Exercise objective: The expected answer is every line of the material that contains the word "native".

Listed records:

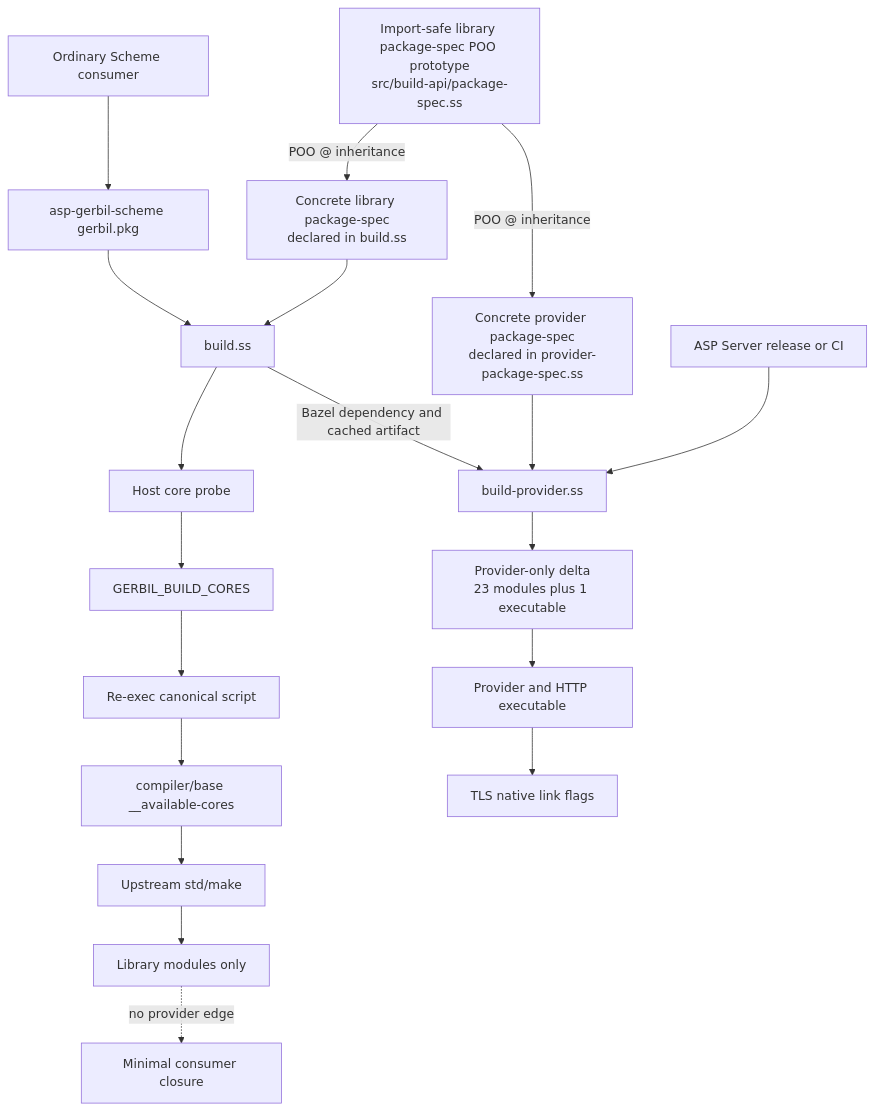
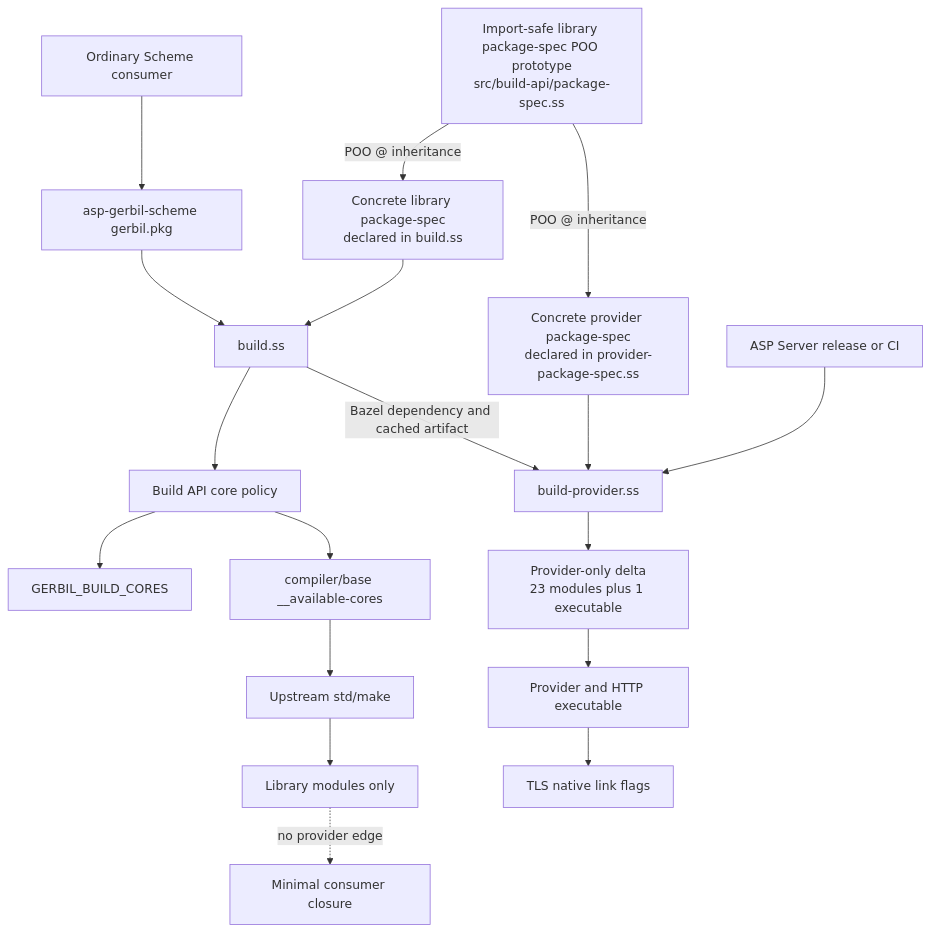
Before and after one commit to tao3k/asp-gerbil-scheme: the fifth of 5 diagrams in docs/30-39-building/31.07-native-gerbil-declarative-boundary.org, drawn with Mermaid. The commit also changed other lines of this file and 9 other files, not shown here.

```diff
--- a/docs/30-39-building/31.07-native-gerbil-declarative-boundary.org
+++ b/docs/30-39-building/31.07-native-gerbil-declarative-boundary.org
@@ -188,22 +195,21 @@
 #+begin_src mermaid
 flowchart TD
     Consumer[Ordinary Scheme consumer] --> Manifest[asp-gerbil-scheme gerbil.pkg]
     Manifest --> LibraryBuild[build.ss]
     Prototype[Import-safe library package-spec POO prototype<br/>src/build-api/package-spec.ss]
     Prototype -->|POO @ inheritance| LibraryObject[Concrete library package-spec<br/>declared in build.ss]
     Prototype -->|POO @ inheritance| ProviderObject[Concrete provider package-spec<br/>declared in provider-package-spec.ss]
     LibraryObject --> LibraryBuild
-    LibraryBuild --> CoreProbe[Host core probe]
-    CoreProbe --> CoreEnv[GERBIL_BUILD_CORES]
-    CoreEnv --> Reexec[Re-exec canonical script]
-    Reexec --> Available[compiler/base __available-cores]
+    LibraryBuild --> CorePolicy[Build API core policy]
+    CorePolicy --> CoreEnv[GERBIL_BUILD_CORES]
+    CorePolicy --> Available[compiler/base __available-cores]
     Available --> StdMake[Upstream std/make]
     StdMake --> Libraries[Library modules only]
     ServerRelease[ASP Server release or CI] --> ProviderBuild[build-provider.ss]
     ProviderObject --> ProviderBuild
     LibraryBuild -->|Bazel dependency and cached artifact| ProviderBuild
     ProviderBuild --> ProviderDelta[Provider-only delta<br/>23 modules plus 1 executable]
     ProviderDelta --> Provider[Provider and HTTP executable]
     Provider --> TLS[TLS native link flags]
     Libraries -. no provider edge .-> ConsumerRuntime[Minimal consumer closure]
 #+end_src
```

Answer for the task:
Before and after one commit to tao3k/asp-gerbil-scheme: the fifth of 5 diagrams in docs/30-39-building/31.07-native-gerbil-declarative-boundary.org, drawn with Mermaid. The commit also changed other lines of this file and 9 other files, not shown here.
--- a/docs/30-39-building/31.07-native-gerbil-declarative-boundary.org
+++ b/docs/30-39-building/31.07-native-gerbil-declarative-boundary.org
     Provider --> TLS[TLS native link flags]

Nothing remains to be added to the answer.